Innovative Means to Track Plastic Pollution on Beaches
Current studies specifically signify that the so-called “Great Pacific Garbage Patch” is 16 times bigger than what it was before. This swirling collection of trash, mostly consisting of discarded plastic (between Hawaii and California) spans about 1.6 million square kilometers, making it three times larger than France or double that of Texas back in the United States.
However, scientists observe that out of around 13 million metric tons of plastic trash that is dumped into the oceans each year, only a fraction come floating on the ocean surface. The rest washes up on beaches, lingers in mid-ocean or sink to the sea floor. Nevertheless, no one knew precisely, the volume of such trash that ended up on the shoreline, till Morris Enyeart from Barnegat, New Jersey commenced measuring plastic pollution on beaches by conducting drone surveys and machine learning algorithm to help him achieve the result.
Incidentally, machine learning uses programmed algorithms that receive and analyze input data to predict output values within an acceptable range. When relevant data is fed to these algorithms, as in the present case, it separates plastic bottle caps, plastic bags and sundry other plastic throwaways from stones, driftwood and all other flotsam and jetsam that is washed up on the beaches almost on a daily basis.
Meanwhile, UK nonprofit THE PLASTIC TIDE wanted to gather some harder data on all that plastic. Instituted by Peter Kohler (34), the organization is in the course of developing a sure fire method for measuring marine litter which Kohler and his group hope would go a long way towards limiting the litter.
We are Creating the Eyes and The Brain
“We’re creating the eyes and the brain to track plastic pollution,” Kohler said. Drone-mounted cameras serve as the eyes, taking thousands of aerial photos. The brain is a machine learning algorithm, which Kohler and his collaborators are training to recognize plastic fragments.
“Training the algorithm requires a lot of photos of beaches and a lot of human eyes to tag the plastic in those photos,” says Kohler. The Plastic Tide has uploaded all the photos they’ve collected to Zooniverse, a citizen science portal, so anyone can go online and tag plastic. This past March, during British Science Week, the effort got a shot in the arm when students across the United Kingdom identified more than 1.5 million plastic fragments in photos.
Photos Taken by Enyeart
Many of those photos, however, weren’t from UK, but from a New Jersey beach across the Pond and were taken by 72-year old Morris Enyeart, who has contributed more than 7,000 images to THE PLASTIC TIDE. Enyeart could have retired a couple years ago, when he sold his web design company. Instead, he started looking for a new project. “I wanted to do something new, something challenging, something that would benefit other people,” he said.

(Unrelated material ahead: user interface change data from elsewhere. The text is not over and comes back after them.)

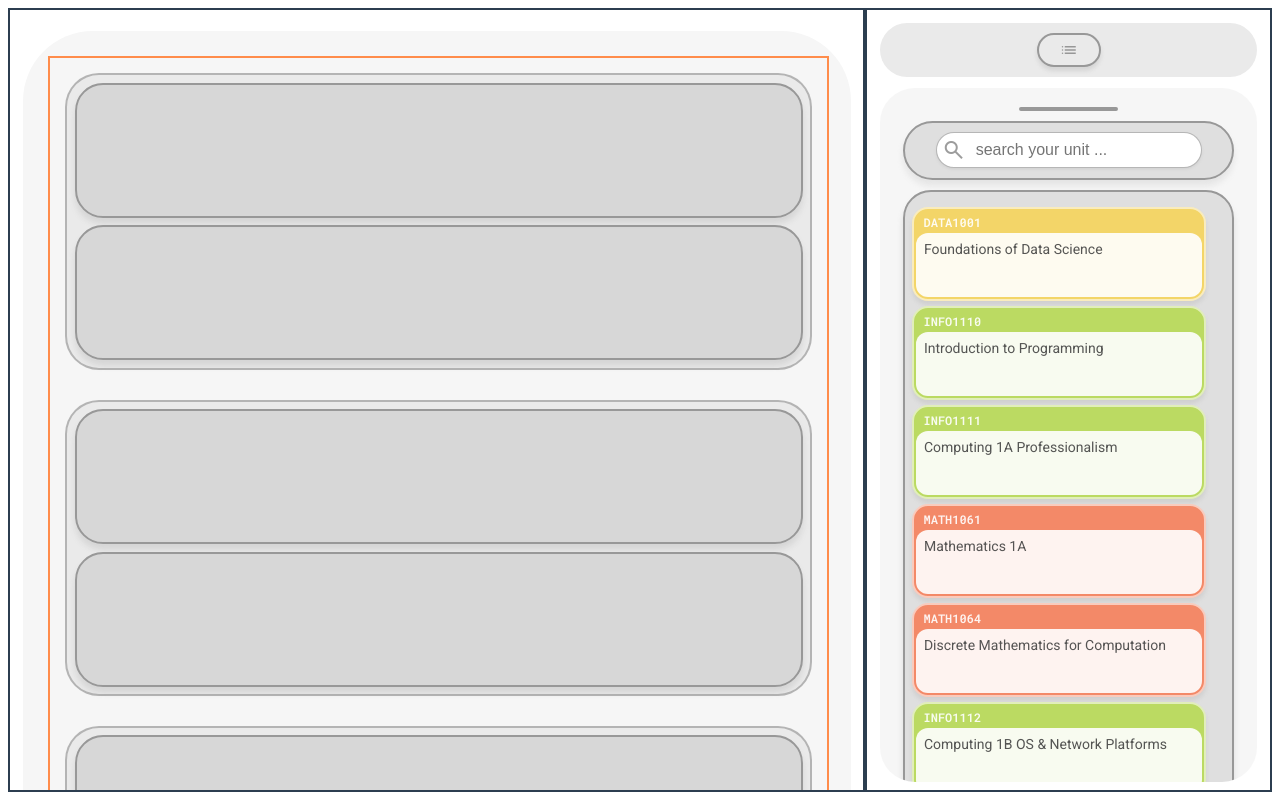
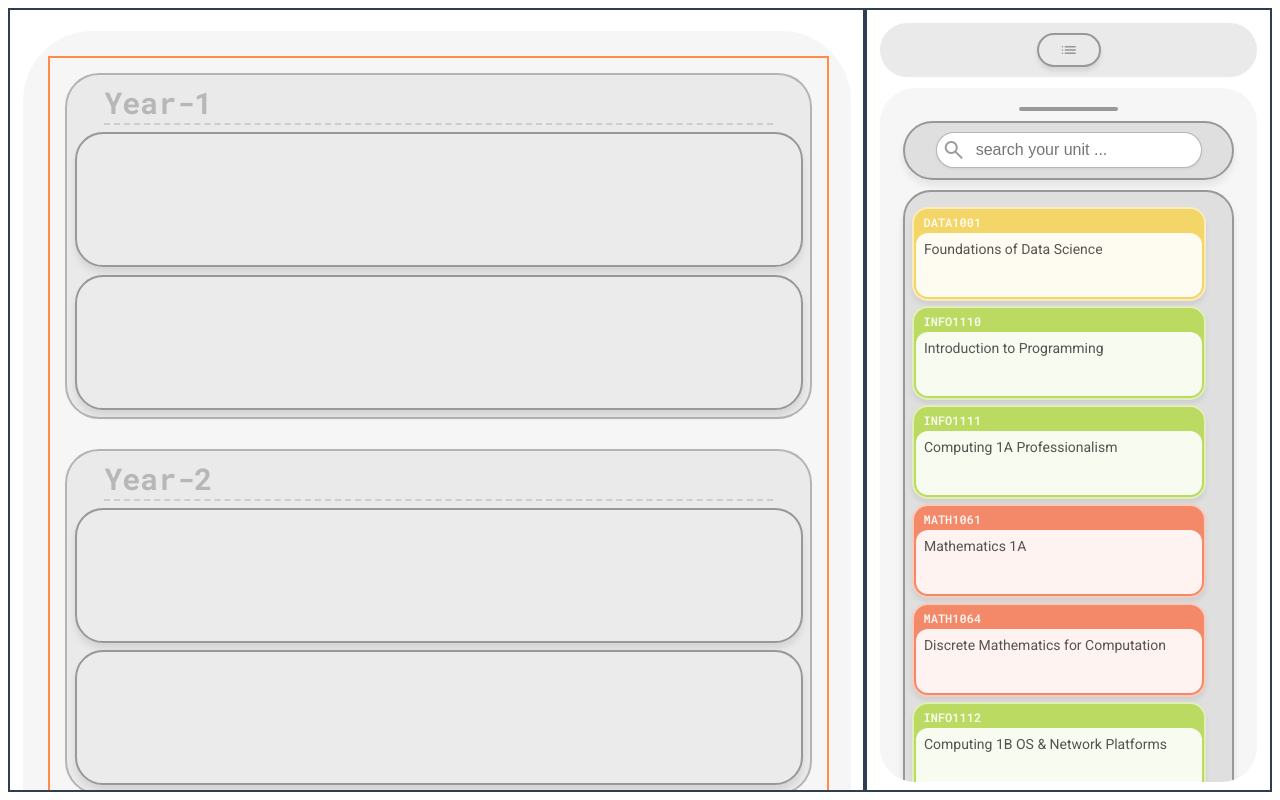
Before and after one commit to Coding-Fest-2024/frontend, a Nuxt app: page / in a window 1280 px wide. Built offline with nearby package versions, Linux system fonts and the light colour scheme; what tdesign-vue-next would draw is missing.

Commit message:
fe update, I need sleep

```diff
--- a/components/semster_board.vue
+++ b/components/semster_board.vue
@@ -2,6 +2,7 @@
     <div class="board">
         <div class="academic-year-container"
             v-for="year in academicYears" :key="`year-${year}`">
+            <div class="sem-tag"> Year-{{ year }} </div>
             <div class="semester-container" v-for="semester in [1, 2]" :key="`year-${year}-semester-${semester}`">
                 <div class="drop-zone-container"
                      @drop="onDrop($event, semester, year)"
@@ -236,6 +237,37 @@ export default defineComponent({
     border: 2px solid #989898a8;
 }
 
+.sem-tag {
+    display: flex;
+    justify-content: start;
+    min-height: 40px;
+    max-height: 40px;
+    padding-top: 0px;
+    padding-left: 0px;
+    padding-right: 0px;
+    padding-bottom: 0px;
+    overflow-x: auto;
+    overflow-y: auto;
+    width: 90%;
+    flex-wrap:nowrap;
+    z-index: -1;
+    /* background-color: #b1b1b156; */
+    border-radius: 10px 10px 0px 0px;
+    margin: 1%;
+    margin-top: 1%;
+    margin-bottom: 1%;
+    margin-left: 5%;
+    /* border: 2px solid #989898; */
+    border-bottom: 2px dashed #9898985b;
+    background-color: none;
+    font-family: "Roboto Mono", system-ui, -apple-system, BlinkMacSystemFont, 'Segoe UI', Roboto, Oxygen, Ubuntu, Cantarell, 'Open Sans', 'Helvetica Neue', sans-serif;
+    font-size: 30px;
+    font-style: normal;
+    font-weight: 700;
+    color: #9898989e;
+    line-height: normal;
+}
+
 
 .drop-zone-container {
     display: flex;
@@ -251,8 +283,8 @@ export default defineComponent({
     overflow-y: auto;
 
     flex-wrap:nowrap;
-
-    background-color: #b1b1b156;
+    z-index: 3;
+    background-color: #ededed9c;
     border-radius: 28px;
     margin: 1%;
     border: 2px solid #989898;
```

Enyeart started by getting a commercial drone pilot’s license, with the plan of surveying the litter along THE New Jersey beach. But he soon came to realize that a photo survey had limited utility. “I can fly the drone. I can take pictures. But what benefit is that other than just having pictures?” Enyeart thought. “That’s where machine learning changes the game.”
Morris Enyeart Joins Hand With Peter Kohler
In his endeavor to proceed further, Morris Enyeart visited THE PLASTIC TIDE website and was quick to visualize the utility of adding machine learning to his own project. This resulted in joining hands with Peter Kohler. Since then, Enyeart has conducted more than 100 surveys of Island Beach State Park near his home in Barnegat, New Jersey, and uploaded thousands of photos to help train THE PLASTIC TIDE’s algorithm.
Launching of the Marine Litter DRONET
THE PLASTIC TIDE is thrilled to announce the launch of the global Marine Litter DRONET, said Peter Kohler. “It supports THE PLASTIC TIDE’s mission by bringing together different people, organizations, NGOs and enthusiasts from around the world to design a simple, repeatable and accurate method for surveying marine litter with drone technology,” declared highly elated Kohler and his team.